» **PROBLEM REQUIREMENTS**: Take from the data every line in which the word "ipynb" is found.

» **DATA RECORDS**:

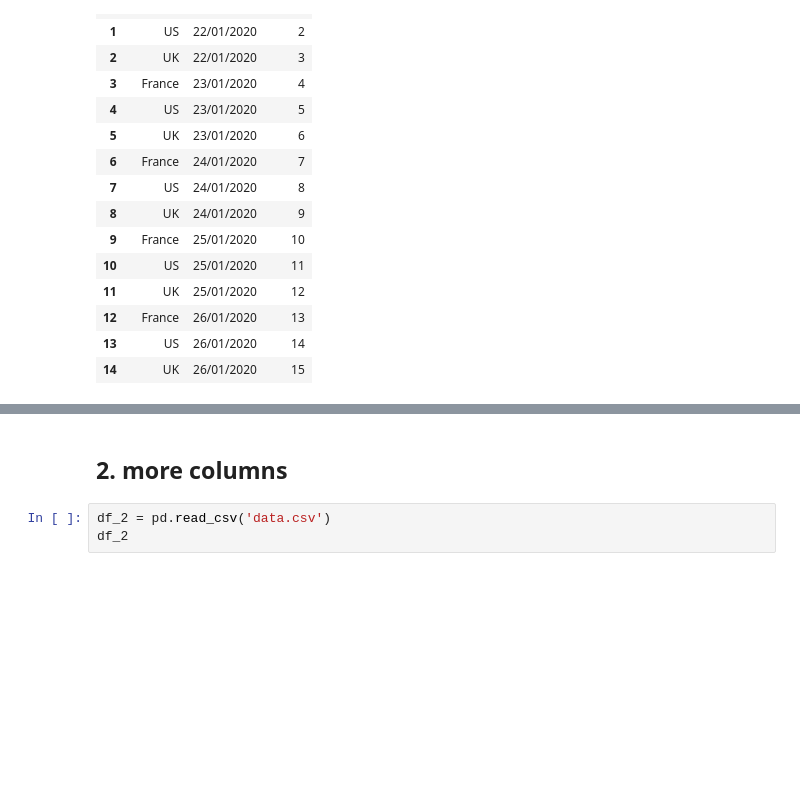
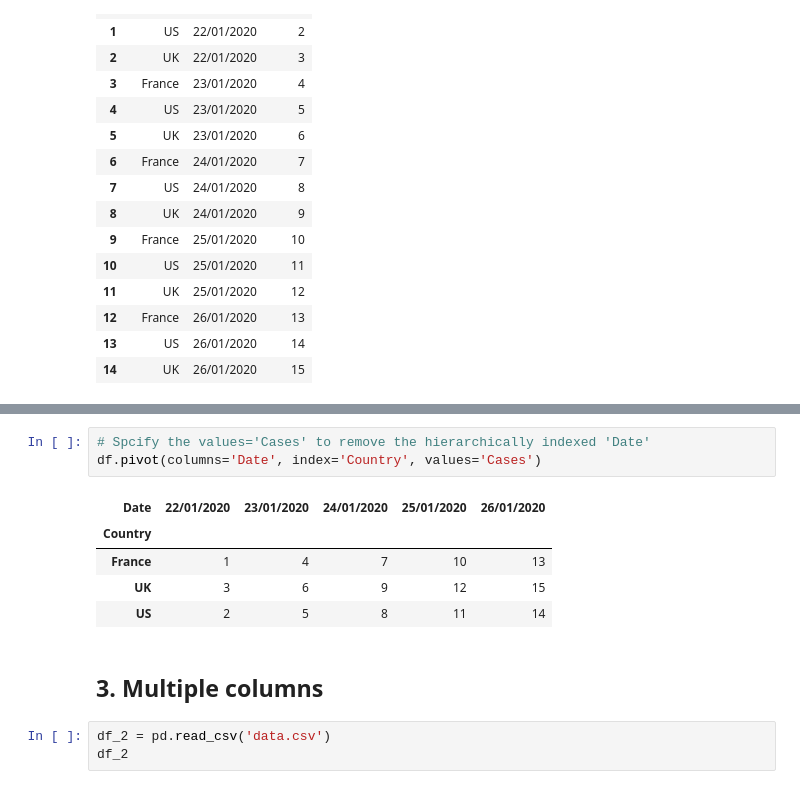
Before and after one commit to BindiChen/machine-learning, a Jupyter notebook: data-analysis/049-pandas-pivot/pivot.ipynb, the cells around one changed output, grey strips where cells are left out. Saved outputs shown, nothing was run; the diff lists cells and outputs as text; blank space fills up the shorter version.

```diff
--- a/data-analysis/049-pandas-pivot/pivot.ipynb
+++ b/data-analysis/049-pandas-pivot/pivot.ipynb
@@ -96,5 +78,14 @@ df.pivot(columns='Date', index='Country')
+# %%
+# Spcify the values='Cases' to remove the hierarchically indexed 'Date'
+df.pivot(columns='Date', index='Country', values='Cases')
+# %% [output]
+| Date | 22/01/2020 | 23/01/2020 | 24/01/2020 | 25/01/2020 | 26/01/2020 |
+| Country |  |  |  |  |  |
+| France | 1 | 4 | 7 | 10 | 13 |
+| UK | 3 | 6 | 9 | 12 | 15 |
+| US | 2 | 5 | 8 | 11 | 14 |
 # %% [markdown]
-## 2. more columns
+## 3. Multiple columns
 # %%
 df_2 = pd.read_csv('data.csv')
 df_2
```
Also changed, not shown: parts of 15 cells of this notebook.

» **FINISHED TASK**:
Before and after one commit to BindiChen/machine-learning, a Jupyter notebook: data-analysis/049-pandas-pivot/pivot.ipynb, the cells around one changed output, grey strips where cells are left out. Saved outputs shown, nothing was run; the diff lists cells and outputs as text; blank space fills up the shorter version.
--- a/data-analysis/049-pandas-pivot/pivot.ipynb
+++ b/data-analysis/049-pandas-pivot/pivot.ipynb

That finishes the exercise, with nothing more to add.